● WHAT YOU WILL DO
Go through the data and retrieve each line that includes the string "output".

Top of INFORMATION GIVEN

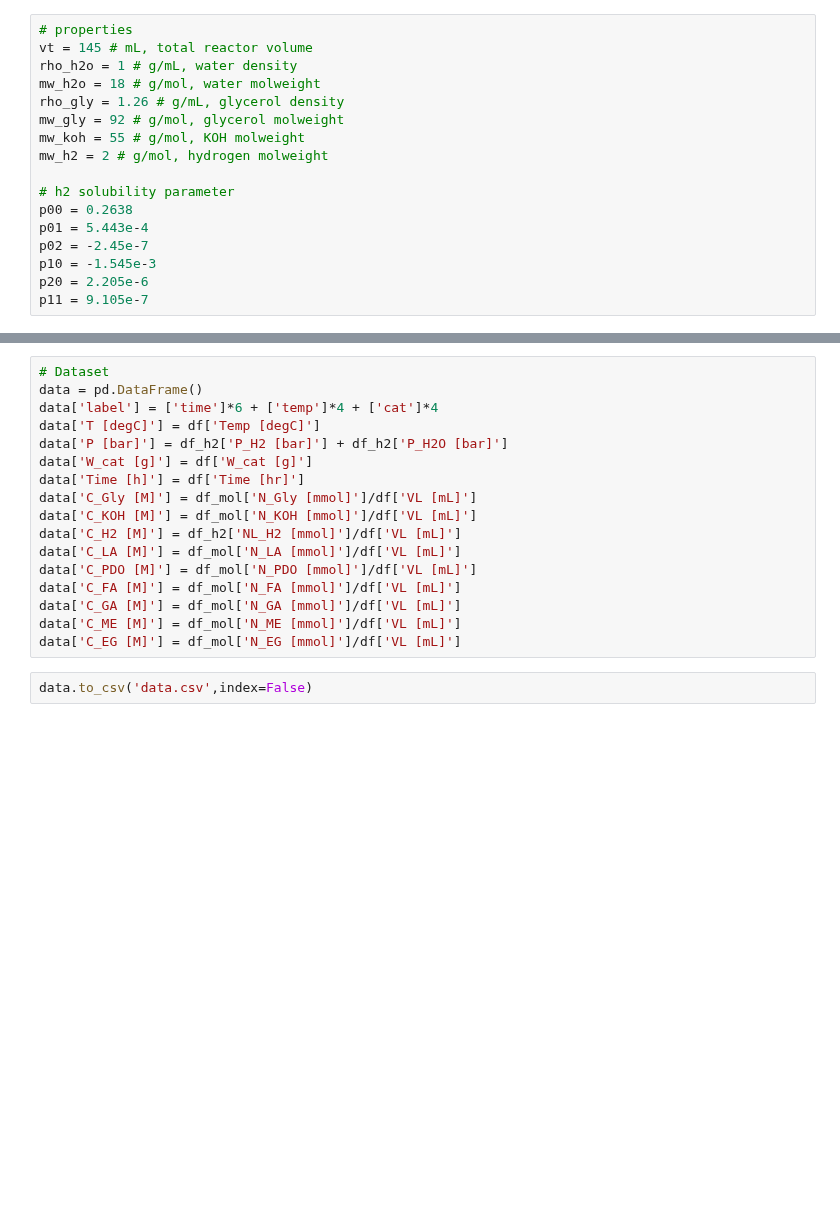
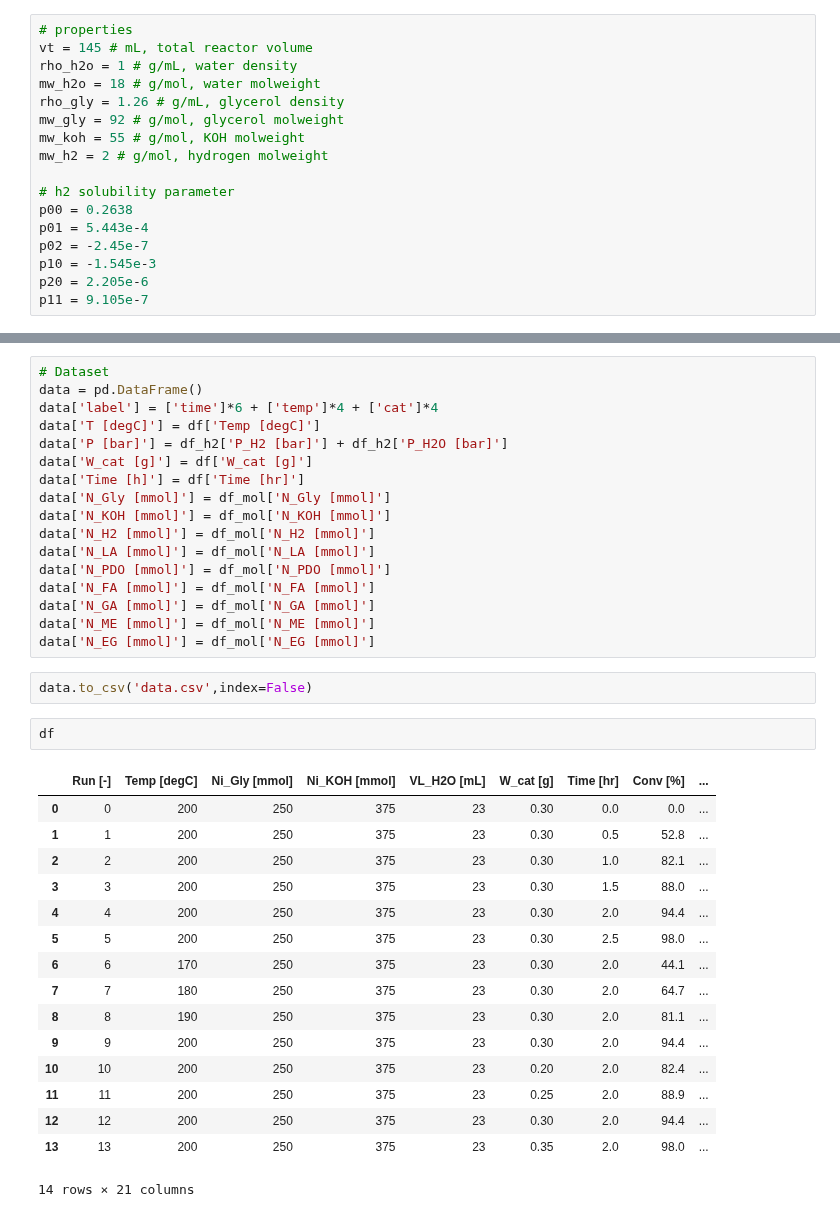
Before and after one commit to 100sjun/repos_python, a Jupyter notebook: Project/Glycerol/Kinetic_Model/data_treatment.ipynb, the cells around one changed output, grey strips where cells are left out. Saved outputs shown, nothing was run; the diff lists cells and outputs as text; blank space fills up the shorter version.

```diff
--- a/Project/Glycerol/Kinetic_Model/data_treatment.ipynb
+++ b/Project/Glycerol/Kinetic_Model/data_treatment.ipynb
@@ -103,14 +96,33 @@ data['T [degC]'] = df['Temp [degC]']
 data['P [bar]'] = df_h2['P_H2 [bar]'] + df_h2['P_H2O [bar]']
 data['W_cat [g]'] = df['W_cat [g]']
 data['Time [h]'] = df['Time [hr]']
-data['C_Gly [M]'] = df_mol['N_Gly [mmol]']/df['VL [mL]']
-data['C_KOH [M]'] = df_mol['N_KOH [mmol]']/df['VL [mL]']
-data['C_H2 [M]'] = df_h2['NL_H2 [mmol]']/df['VL [mL]']
-data['C_LA [M]'] = df_mol['N_LA [mmol]']/df['VL [mL]']
-data['C_PDO [M]'] = df_mol['N_PDO [mmol]']/df['VL [mL]']
-data['C_FA [M]'] = df_mol['N_FA [mmol]']/df['VL [mL]']
-data['C_GA [M]'] = df_mol['N_GA [mmol]']/df['VL [mL]']
-data['C_ME [M]'] = df_mol['N_ME [mmol]']/df['VL [mL]']
-data['C_EG [M]'] = df_mol['N_EG [mmol]']/df['VL [mL]']
+data['N_Gly [mmol]'] = df_mol['N_Gly [mmol]']
+data['N_KOH [mmol]'] = df_mol['N_KOH [mmol]']
+data['N_H2 [mmol]'] = df_mol['N_H2 [mmol]']
+data['N_LA [mmol]'] = df_mol['N_LA [mmol]']
+data['N_PDO [mmol]'] = df_mol['N_PDO [mmol]']
+data['N_FA [mmol]'] = df_mol['N_FA [mmol]']
+data['N_GA [mmol]'] = df_mol['N_GA [mmol]']
+data['N_ME [mmol]'] = df_mol['N_ME [mmol]']
+data['N_EG [mmol]'] = df_mol['N_EG [mmol]']
 # %%
 data.to_csv('data.csv',index=False)
+# %%
+df
+# %% [output]
+|  | Run [-] | Temp [degC] | Ni_Gly [mmol] | Ni_KOH [mmol] | VL_H2O [mL] | W_cat [g] | Time [hr] | Conv [%] | ... |
+| 0 | 0 | 200 | 250 | 375 | 23 | 0.30 | 0.0 | 0.0 | ... |
+| 1 | 1 | 200 | 250 | 375 | 23 | 0.30 | 0.5 | 52.8 | ... |
+| 2 | 2 | 200 | 250 | 375 | 23 | 0.30 | 1.0 | 82.1 | ... |
+| 3 | 3 | 200 | 250 | 375 | 23 | 0.30 | 1.5 | 88.0 | ... |
+| 4 | 4 | 200 | 250 | 375 | 23 | 0.30 | 2.0 | 94.4 | ... |
+| 5 | 5 | 200 | 250 | 375 | 23 | 0.30 | 2.5 | 98.0 | ... |
+| 6 | 6 | 170 | 250 | 375 | 23 | 0.30 | 2.0 | 44.1 | ... |
+| 7 | 7 | 180 | 250 | 375 | 23 | 0.30 | 2.0 | 64.7 | ... |
+| 8 | 8 | 190 | 250 | 375 | 23 | 0.30 | 2.0 | 81.1 | ... |
+| 9 | 9 | 200 | 250 | 375 | 23 | 0.30 | 2.0 | 94.4 | ... |
+| 10 | 10 | 200 | 250 | 375 | 23 | 0.20 | 2.0 | 82.4 | ... |
+| 11 | 11 | 200 | 250 | 375 | 23 | 0.25 | 2.0 | 88.9 | ... |
+| 12 | 12 | 200 | 250 | 375 | 23 | 0.30 | 2.0 | 94.4 | ... |
+| 13 | 13 | 200 | 250 | 375 | 23 | 0.35 | 2.0 | 98.0 | ... |
+14 rows × 21 columns
```
Also changed, not shown: parts of 2 cells of this notebook, 8 other files.
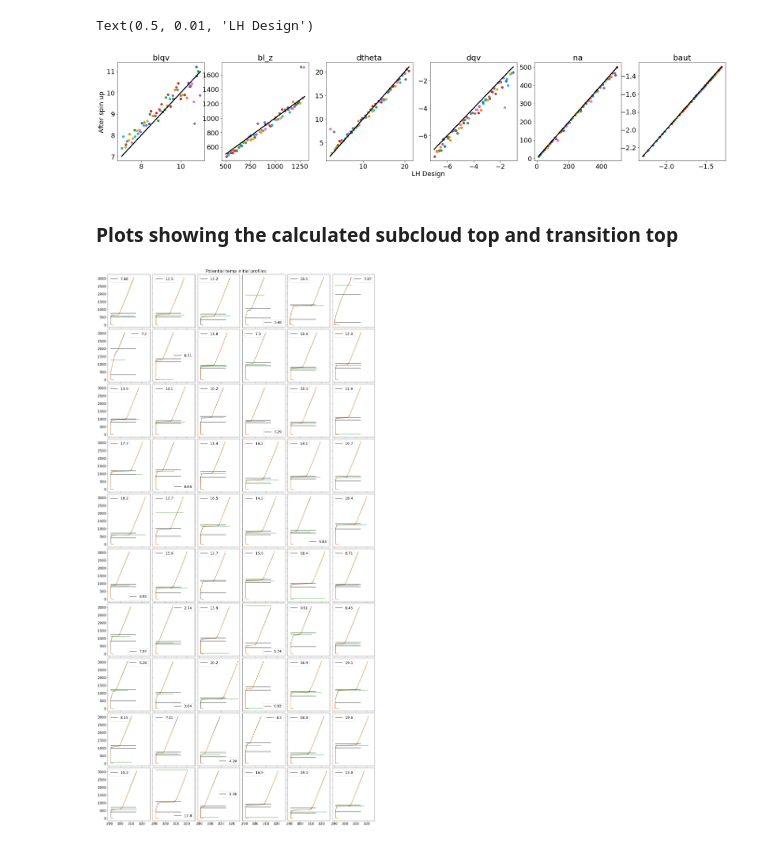
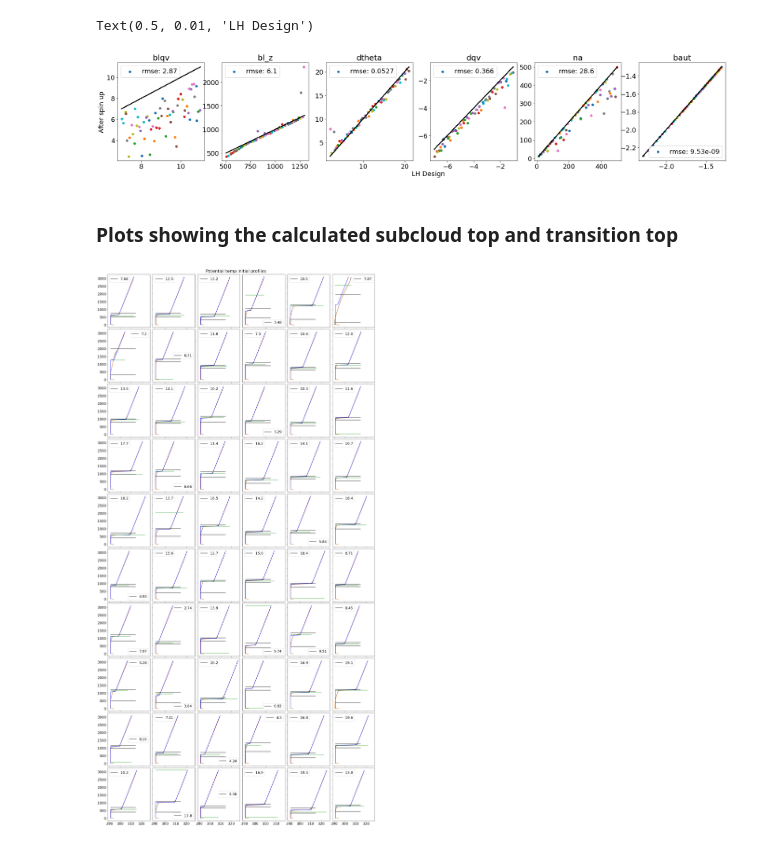
Before and after one commit to eers1/sct_monc, a Jupyter notebook: compare_spinup.ipynb, the cells around one changed output. Cells and saved outputs as stored; diff of their text form; code cells hidden in the pictures.

Commit message:
added rmse and designed initial profiles

```diff
--- a/compare_spinup.ipynb
+++ b/compare_spinup.ipynb
@@ -77,31 +78,36 @@ def get_delqv_thresh(ds, tstep):
 # %%
 fig, ax = plt.subplots(nrows=1, ncols=6,figsize=(30,5))
 
 t = 1
 design = np.loadtxt("/home/users/eers/sct/lh_design/SCT_EmulatorInputsDesign.csv", skiprows=1, delimiter=',')
 diff_dict = {'blqv': [(7, 11), np.empty((61))], 'bl_z': [(500, 1300), np.empty((61))], 'dtheta': [(2, 21), np.empty((61))],
              'dqv': [(-7, -1), np.empty((61))], 'na': [(10, 500), np.empty((61))], 'baut': [(-2.3, -1.3), np.empty((61))]}
 
 for i in range(61):
     ds = xr.open_dataset(f"/gws/nopw/j04/carisma/eers/sct/em/em{i}/sct_em{i}_merged.nc")
 
     dt_subcloud_top, dt_blz_ind, diff_dict['dtheta'][1][i] = get_deltheta_thresh(ds, t)
     dqv_subcloud_top, dqv_inv_ind, diff_dict['dqv'][1][i] = get_delqv_thresh(ds, t)
-    diff_dict['bl_z'][1][i] = ds.zn[dt_blz_ind]
-    diff_dict['blqv'][1][i] = ds.vapour_mmr_mean[t,5:dt_blz_ind].mean()*1e3
-    diff_dict['na'][1][i] = get_na(ds, t) #ds.q_accum_sol_number[t,:,:,1:dt_blz_ind].mean().values*1e-6
+    diff_dict['bl_z'][1][i] = ds.zn[dqv_inv_ind]
+    #diff_dict['blqv'][1][i] = ds.vapour_mmr_mean[t,5:dqv_inv_ind].mean()*1e3
+    diff_dict['blqv'][1][i] = ds.vapour_mmr_mean[t,5:].where(ds.z<500).mean()*1e3
+    diff_dict['na'][1][i] = ds.q_accum_sol_number[t,:,:,1:dqv_inv_ind].mean().values*1e-6 # get_na(ds, t) OR ds.q_accum_sol_number[t,:,:,1:dt_blz_ind].mean().values*1e-6
     diff_dict['baut'][1][i] = get_baut(ds)
 
     for j,(key,val) in enumerate(diff_dict.items()):
-        ax[j].scatter(design[i][j], val[1][i])
+        p=ax[j].scatter(design[i][j], val[1][i])
         ax[j].plot(val[0], val[0], c='black')
         ax[j].set_title(key)
 
     ds.close()
 
+for j,(key,val) in enumerate(diff_dict.items()):
+    rmse = (np.mean(design[:,j] - val[1][:])**2)**0.5
+    ax[j].legend([p],[f"rmse: {rmse:0.3}"])
+
 ax[0].set_ylabel("After spin up")
 fig.text(0.5,0.01,"LH Design")
 # %% [output]
 Text(0.5, 0.01, 'LH Design')
-[figure, old version]
+[figure, new version]
 # %%
@@ -137,6 +156,7 @@ for a,b in zip(axes,range(1,61)):
     da=ds.theta_mean[1, 5:]
     ds.theta_mean[0].plot(y='zn', ax=a)
     ds.theta_mean[1].plot(y='zn', ax=a)
+    a.plot(th_prof[b-1], heights[b-1], c='blue')
     a.plot((min(ds.theta_mean[ind]), max(ds.theta_mean[ind])), (bl_z, bl_z))
 
     subcloud_top, inv_ind, diff = get_deltheta_thresh(ds, 1)
@@ -150,9 +170,9 @@ for a,b in zip(axes,range(1,61)):
 #fig.text(0.5,0.01,"Potential temperature (K)", ha='center', va='center')
 #fig.text(0.01,0.5,"Height (m)", ha='center', va='center', rotation=90)
 fig.suptitle("Potential temp initial profiles")
-fig.savefig("pot_temp_profiles_inv_split.png")
+fig.savefig("pot_temp_profiles_inv_split_winitial.png")
 # %% [output]
-[figure, old version]
+[figure, new version]
 # %%
 fig, ax = plt.subplots(nrows=10,ncols=6, figsize=(20,40), sharex=True, sharey=True, constrained_layout=True)
 
```
Also changed, not shown: parts of 4 cells of this notebook.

Bottom of INFORMATION GIVEN

● EXERCISE RESULT
Before and after one commit to 100sjun/repos_python, a Jupyter notebook: Project/Glycerol/Kinetic_Model/data_treatment.ipynb, the cells around one changed output, grey strips where cells are left out. Saved outputs shown, nothing was run; the diff lists cells and outputs as text; blank space fills up the shorter version.
+# %% [output]
Before and after one commit to eers1/sct_monc, a Jupyter notebook: compare_spinup.ipynb, the cells around one changed output. Cells and saved outputs as stored; diff of their text form; code cells hidden in the pictures.
 # %% [output]
 # %% [output]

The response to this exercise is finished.